(Collected data)
○ ○ ○ ○ ○ ○ ○
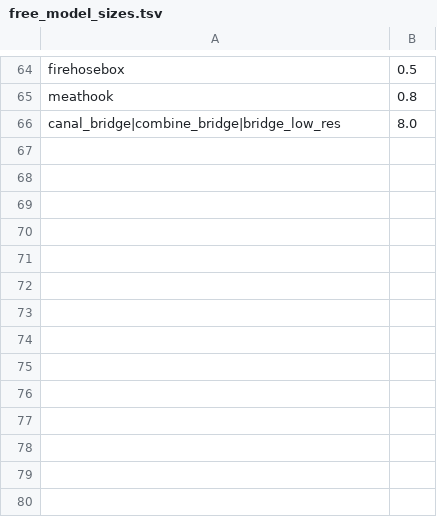
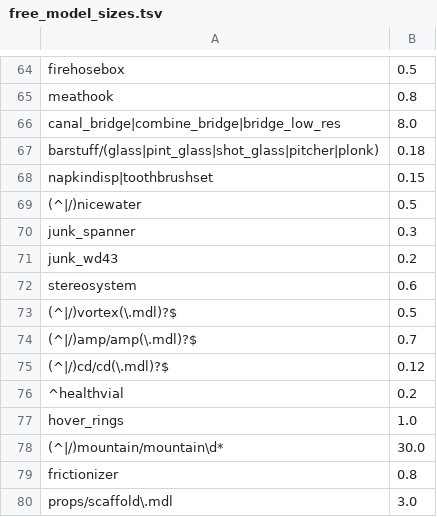
Before and after one commit to modcommunity/dot-map-convert, a TSV file: dotbsp/free_model_sizes.tsv, drawn as a sheet; only a part is shown, gaps mark what is left out.

```diff
--- a/dotbsp/free_model_sizes.tsv
+++ b/dotbsp/free_model_sizes.tsv
@@ -66 +66,15 @@ meathook	0.8
 canal_bridge|combine_bridge|bridge_low_res	8.0
+barstuff/(glass|pint_glass|shot_glass|pitcher|plonk)	0.18
+napkindisp|toothbrushset	0.15
+(^|/)nicewater	0.5
+junk_spanner	0.3
+junk_wd43	0.2
+stereosystem	0.6
+(^|/)vortex(\.mdl)?$	0.5
+(^|/)amp/amp(\.mdl)?$	0.7
+(^|/)cd/cd(\.mdl)?$	0.12
+^healthvial	0.2
+hover_rings	1.0
+(^|/)mountain/mountain\d*	30.0
+frictionizer	0.8
+props/scaffold\.mdl	3.0
```
Also changed, not shown: dotbsp/free_models.tsv, dotbsp/source_textures.tsv, 1 other file.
○ ○ ○ ○ ○ ○ ○
● **EXERCISE AIM**: Copy the records exactly as they appear, excluding images.

● **FINISHED EXERCISE**:
Before and after one commit to modcommunity/dot-map-convert, a TSV file: dotbsp/free_model_sizes.tsv, drawn as a sheet; only a part is shown, gaps mark what is left out.

```diff
--- a/dotbsp/free_model_sizes.tsv
+++ b/dotbsp/free_model_sizes.tsv
@@ -66 +66,15 @@ meathook	0.8
 canal_bridge|combine_bridge|bridge_low_res	8.0
+barstuff/(glass|pint_glass|shot_glass|pitcher|plonk)	0.18
+napkindisp|toothbrushset	0.15
+(^|/)nicewater	0.5
+junk_spanner	0.3
+junk_wd43	0.2
+stereosystem	0.6
+(^|/)vortex(\.mdl)?$	0.5
+(^|/)amp/amp(\.mdl)?$	0.7
+(^|/)cd/cd(\.mdl)?$	0.12
+^healthvial	0.2
+hover_rings	1.0
+(^|/)mountain/mountain\d*	30.0
+frictionizer	0.8
+props/scaffold\.mdl	3.0
```
Also changed, not shown: dotbsp/free_models.tsv, dotbsp/source_textures.tsv, 1 other file.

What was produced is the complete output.